*WHAT TO WORK ON*:
Each time a line of the listing holds "Upload", copy that line.
--------------------------------
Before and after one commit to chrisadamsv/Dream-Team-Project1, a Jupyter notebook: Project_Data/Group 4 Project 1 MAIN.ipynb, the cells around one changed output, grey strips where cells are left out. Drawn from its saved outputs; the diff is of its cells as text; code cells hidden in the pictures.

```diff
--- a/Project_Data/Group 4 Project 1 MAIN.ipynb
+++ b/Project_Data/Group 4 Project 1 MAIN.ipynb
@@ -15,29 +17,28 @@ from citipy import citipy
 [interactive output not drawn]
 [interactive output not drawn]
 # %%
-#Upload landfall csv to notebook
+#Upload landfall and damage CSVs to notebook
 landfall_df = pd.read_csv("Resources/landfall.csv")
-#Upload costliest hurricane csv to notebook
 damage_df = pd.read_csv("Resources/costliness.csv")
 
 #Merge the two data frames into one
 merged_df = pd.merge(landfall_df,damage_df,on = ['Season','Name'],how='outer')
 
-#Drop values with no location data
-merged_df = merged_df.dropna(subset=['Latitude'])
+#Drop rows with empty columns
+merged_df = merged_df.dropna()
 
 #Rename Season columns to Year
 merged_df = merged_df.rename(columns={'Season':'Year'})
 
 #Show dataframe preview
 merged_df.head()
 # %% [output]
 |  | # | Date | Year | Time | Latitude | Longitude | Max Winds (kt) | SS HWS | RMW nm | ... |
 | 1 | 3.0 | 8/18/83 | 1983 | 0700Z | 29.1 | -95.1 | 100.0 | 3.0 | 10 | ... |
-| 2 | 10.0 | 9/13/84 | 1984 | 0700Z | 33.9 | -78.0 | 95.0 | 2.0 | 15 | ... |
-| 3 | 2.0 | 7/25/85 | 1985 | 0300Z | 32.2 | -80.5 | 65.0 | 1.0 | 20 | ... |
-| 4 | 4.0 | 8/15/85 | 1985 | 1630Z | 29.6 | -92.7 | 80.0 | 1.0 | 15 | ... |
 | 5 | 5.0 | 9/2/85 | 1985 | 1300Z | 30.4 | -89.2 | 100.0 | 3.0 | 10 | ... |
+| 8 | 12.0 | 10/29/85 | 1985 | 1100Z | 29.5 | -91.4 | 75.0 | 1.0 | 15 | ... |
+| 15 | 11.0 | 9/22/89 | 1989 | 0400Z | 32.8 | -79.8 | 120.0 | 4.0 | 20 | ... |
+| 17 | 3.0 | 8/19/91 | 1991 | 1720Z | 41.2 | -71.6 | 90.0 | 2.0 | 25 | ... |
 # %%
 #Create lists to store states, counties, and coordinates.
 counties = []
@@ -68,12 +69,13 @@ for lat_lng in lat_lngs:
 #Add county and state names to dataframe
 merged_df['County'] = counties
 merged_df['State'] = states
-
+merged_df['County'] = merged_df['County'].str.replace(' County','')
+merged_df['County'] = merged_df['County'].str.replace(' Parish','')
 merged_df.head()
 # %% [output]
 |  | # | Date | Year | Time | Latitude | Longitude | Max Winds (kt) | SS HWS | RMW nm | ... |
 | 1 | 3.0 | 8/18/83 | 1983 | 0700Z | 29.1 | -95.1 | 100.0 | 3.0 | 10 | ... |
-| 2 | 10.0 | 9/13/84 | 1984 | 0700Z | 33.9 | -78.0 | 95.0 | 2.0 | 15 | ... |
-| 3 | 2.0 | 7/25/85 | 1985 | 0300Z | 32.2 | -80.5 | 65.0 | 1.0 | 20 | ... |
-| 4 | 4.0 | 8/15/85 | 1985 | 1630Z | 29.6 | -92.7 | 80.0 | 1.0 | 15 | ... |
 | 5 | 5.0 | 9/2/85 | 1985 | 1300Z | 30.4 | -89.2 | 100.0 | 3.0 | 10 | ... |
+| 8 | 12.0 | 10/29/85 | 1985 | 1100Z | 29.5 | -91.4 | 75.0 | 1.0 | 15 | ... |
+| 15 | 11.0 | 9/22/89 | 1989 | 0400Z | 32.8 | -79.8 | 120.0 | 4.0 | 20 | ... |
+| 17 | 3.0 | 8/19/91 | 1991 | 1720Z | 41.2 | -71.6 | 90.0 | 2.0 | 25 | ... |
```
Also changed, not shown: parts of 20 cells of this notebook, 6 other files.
--------------------------------
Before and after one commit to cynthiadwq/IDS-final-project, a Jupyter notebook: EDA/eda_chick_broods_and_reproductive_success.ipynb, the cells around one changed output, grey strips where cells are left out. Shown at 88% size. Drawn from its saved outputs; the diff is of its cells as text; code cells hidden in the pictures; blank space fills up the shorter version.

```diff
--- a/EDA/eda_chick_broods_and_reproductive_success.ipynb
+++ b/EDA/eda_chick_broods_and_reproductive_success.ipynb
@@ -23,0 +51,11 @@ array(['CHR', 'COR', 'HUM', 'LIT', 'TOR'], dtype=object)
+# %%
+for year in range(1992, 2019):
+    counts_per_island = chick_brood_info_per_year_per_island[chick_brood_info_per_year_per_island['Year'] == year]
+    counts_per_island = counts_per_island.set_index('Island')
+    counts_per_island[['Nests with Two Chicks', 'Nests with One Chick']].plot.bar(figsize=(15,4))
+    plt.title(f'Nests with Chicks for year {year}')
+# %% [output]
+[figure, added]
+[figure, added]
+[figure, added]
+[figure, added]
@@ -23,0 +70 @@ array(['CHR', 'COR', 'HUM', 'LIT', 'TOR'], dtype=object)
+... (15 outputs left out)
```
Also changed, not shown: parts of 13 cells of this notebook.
--------------------------------
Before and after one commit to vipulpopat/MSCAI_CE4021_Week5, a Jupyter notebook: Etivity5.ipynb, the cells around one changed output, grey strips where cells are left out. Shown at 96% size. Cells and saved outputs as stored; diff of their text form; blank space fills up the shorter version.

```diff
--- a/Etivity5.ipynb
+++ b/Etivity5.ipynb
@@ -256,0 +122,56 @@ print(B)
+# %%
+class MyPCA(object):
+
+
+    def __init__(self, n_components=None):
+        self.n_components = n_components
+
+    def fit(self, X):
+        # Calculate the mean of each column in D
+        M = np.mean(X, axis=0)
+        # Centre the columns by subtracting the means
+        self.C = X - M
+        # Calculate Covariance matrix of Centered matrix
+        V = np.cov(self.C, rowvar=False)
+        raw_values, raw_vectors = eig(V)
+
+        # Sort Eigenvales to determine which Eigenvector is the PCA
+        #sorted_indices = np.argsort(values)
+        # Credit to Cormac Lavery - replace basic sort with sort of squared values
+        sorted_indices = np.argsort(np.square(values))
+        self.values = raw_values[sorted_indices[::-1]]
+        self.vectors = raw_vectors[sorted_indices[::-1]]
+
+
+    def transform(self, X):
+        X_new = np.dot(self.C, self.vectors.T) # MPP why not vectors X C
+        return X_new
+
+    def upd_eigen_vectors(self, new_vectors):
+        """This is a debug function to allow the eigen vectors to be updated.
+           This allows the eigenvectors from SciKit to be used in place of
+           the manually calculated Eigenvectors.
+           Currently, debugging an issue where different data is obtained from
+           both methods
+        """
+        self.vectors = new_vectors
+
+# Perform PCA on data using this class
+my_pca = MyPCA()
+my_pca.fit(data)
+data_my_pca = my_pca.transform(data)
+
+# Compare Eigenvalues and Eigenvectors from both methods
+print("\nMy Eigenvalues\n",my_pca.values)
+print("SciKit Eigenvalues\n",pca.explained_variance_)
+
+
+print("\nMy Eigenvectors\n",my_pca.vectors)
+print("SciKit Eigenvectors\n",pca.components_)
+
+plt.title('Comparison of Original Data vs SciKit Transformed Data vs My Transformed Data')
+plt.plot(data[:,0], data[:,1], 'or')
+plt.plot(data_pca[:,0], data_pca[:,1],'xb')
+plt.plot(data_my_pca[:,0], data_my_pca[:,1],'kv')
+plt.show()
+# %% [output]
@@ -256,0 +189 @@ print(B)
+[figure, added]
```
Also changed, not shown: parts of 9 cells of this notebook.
--------------------------------
*TASK ANSWER*:
-#Upload landfall csv to notebook
+#Upload landfall and damage CSVs to notebook
-#Upload costliest hurricane csv to notebook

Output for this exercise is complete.